Romania is a mid-size country located in Eastern Europe. With a population of more than 21 million, Romania joined the European Union in 2007, which symbolized the important transition that the country underwent from communism to a free market economy. Today, Romania’s US$400 billion dollar gross domestic product is divided into 5% agriculture, 41% manufacturing industry, and 54% services. However, due to Romania’s vast territory and rural population, more than one-fourth of the national labor force is employed within the agricultural industry. Amongst Romania’s top agricultural products are wheat, corn, barley, sunflower seeds, and potatoes. Even though the country’s main trade partners are fellow EU member states, Romania’s privileged geographic location allows for convenient access routes to other Eastern European nations, such as Russia and the Ukraine, as well as Asian markets.
The possibility of better economic relationships between Russia and the Western nations, due to the good disposition of politicians such as President-elect Trump and French presidential candidate François Fillon, could represent an important trade opportunity for Romania. This article explores the status of agricultural and cattle markets in Romania.
Trade and Agricultural Production in Romania

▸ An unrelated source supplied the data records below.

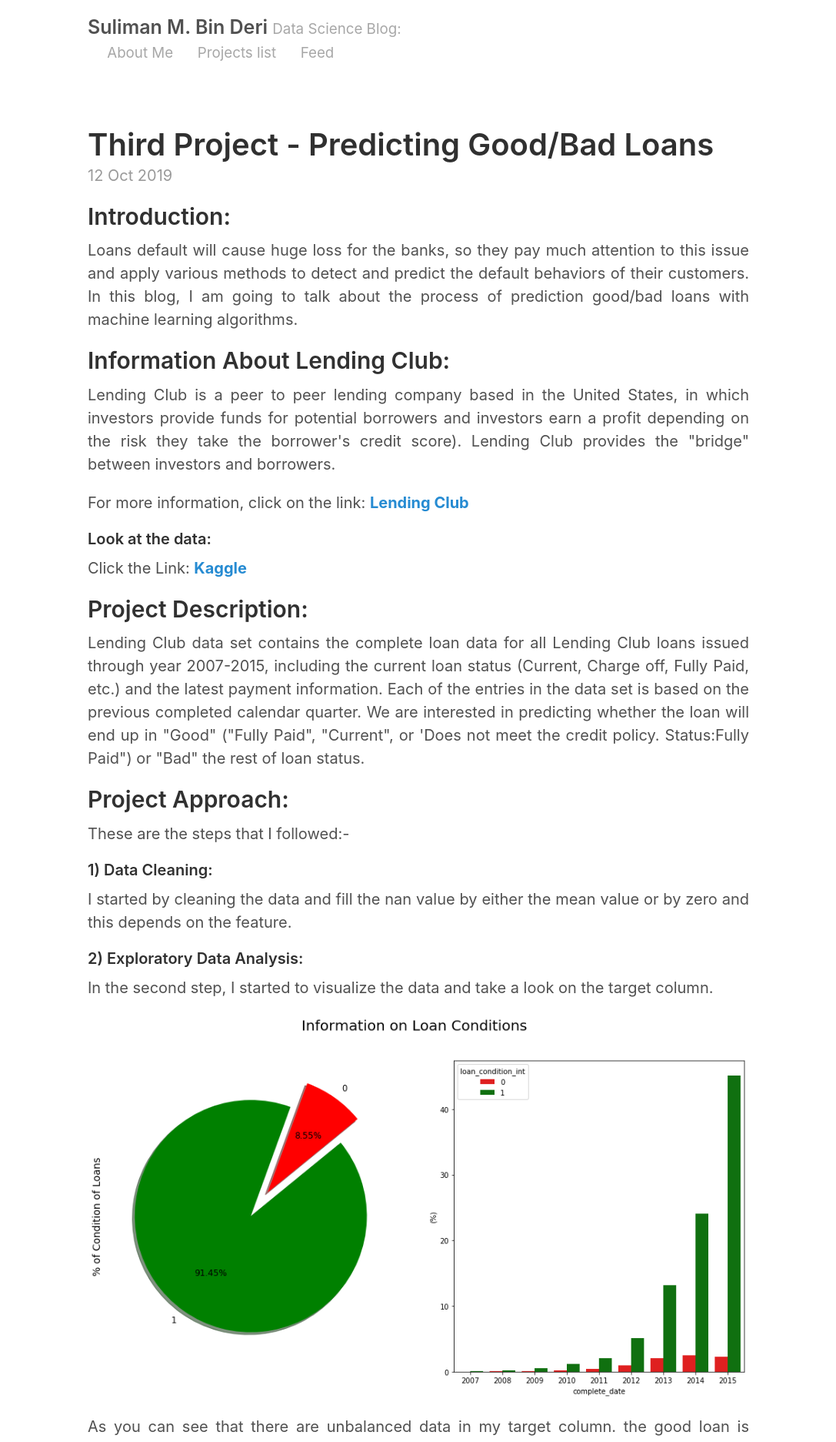
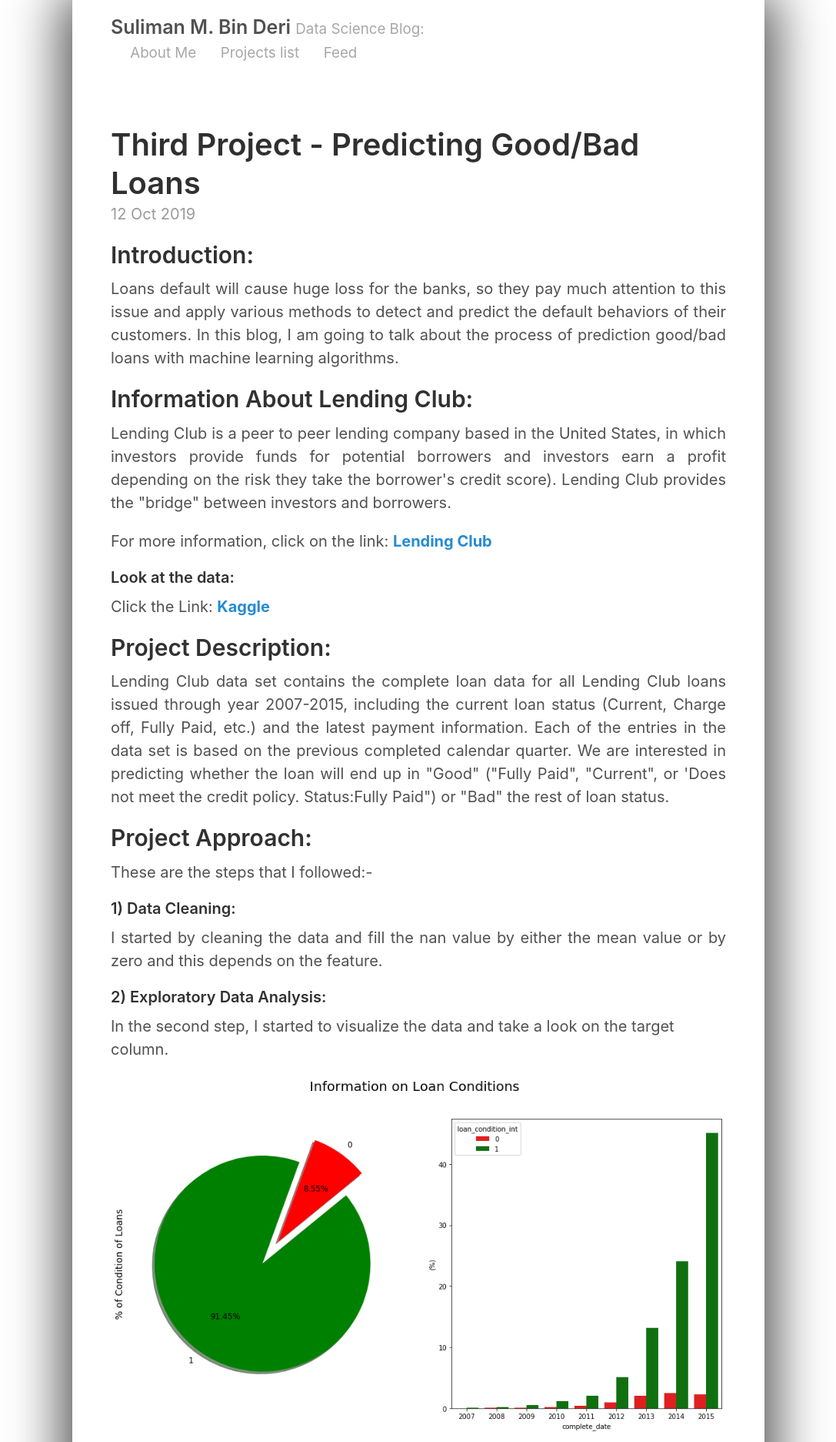
Before and after one commit to SulimanMD/SulimanMD.github.io, a Jekyll site: the page built from index.html, in a window 1280 px wide. Shown: the top 1873 px of the page at 77% size, without its empty margins (96-1183 px from the left). Built offline with Jekyll 4.4.1, drawn with Linux system fonts in a browser that asks for light colours; the list of posts is cut into pages by our own code.

Commit message:
Update default.html

```diff
--- a/_layouts/default.html
+++ b/_layouts/default.html
@@ -4,7 +4,7 @@
   {% include head.html %}
 
   <body>
-
+    <div style="max-width: 45rem; padding-left: 1.5rem; padding-right: 1.5rem; margin-left: auto; margin-right: auto; box-shadow: 0px 6px 64px 14px;">
     <div class="container content">
       <header class="masthead">
         <h3 class="masthead-title">
```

Since 2011, the amount of head of cattle within the Romanian agricultural industry has been growing steadily, totaling 2.1 million head during 2015. Because Romania lacks the appropriate processing equipment and technology to export meat ready for consumer purchase in large quantities, its industry focuses on the export of live cattle, particularly young bulls and calves. Most of these Romanian exports are destined for Mediterranean nations, such as Croatia, Italy, Spain, Greece, and Lebanon. This trade pattern represents good regional integration as well as use of Romania’s maritime outlet into the Black Sea. Furthermore, because of Romania’s key maritime route towards the Mediterranean, Turkey is becoming an increasingly significant trade partner.
In terms of beef production, for 2016, Romania is expected to produce a total 100.000 metric tons of beef, most of which will be consumed domestically. Meanwhile, during the same time-period, the country should import some 43.000 metric tons of beef and export about 16.000. When it comes to pork meat, Romania’s production is much more significant, totaling some 445.000 metric tons during 2016. At the same time, the domestic consumption of pork meat within Romania is much higher, accounting for more than 670.000 metric tons for 2016. Therefore, pork meat imports during 2016 are estimated at 275.000 metric tons, while exports should only account for 45.000 metric tons.
Finally, Romania’s meat industry benefits from incentives and subsidies under the EU’s Common Agricultural Policy (CAP). Under the CAP, agricultural producers have access to several types of incentives. One of these incentives is known as direct payments, which are attributed to producers that abide by EU standards of sustainability and whose production contribute to long-term plans for their respective sector within the common market. Another subsidy scheme is a quota system, which serves to incentivize specific crops, such as cotton or cereals, as determined by the national as well as EU governments.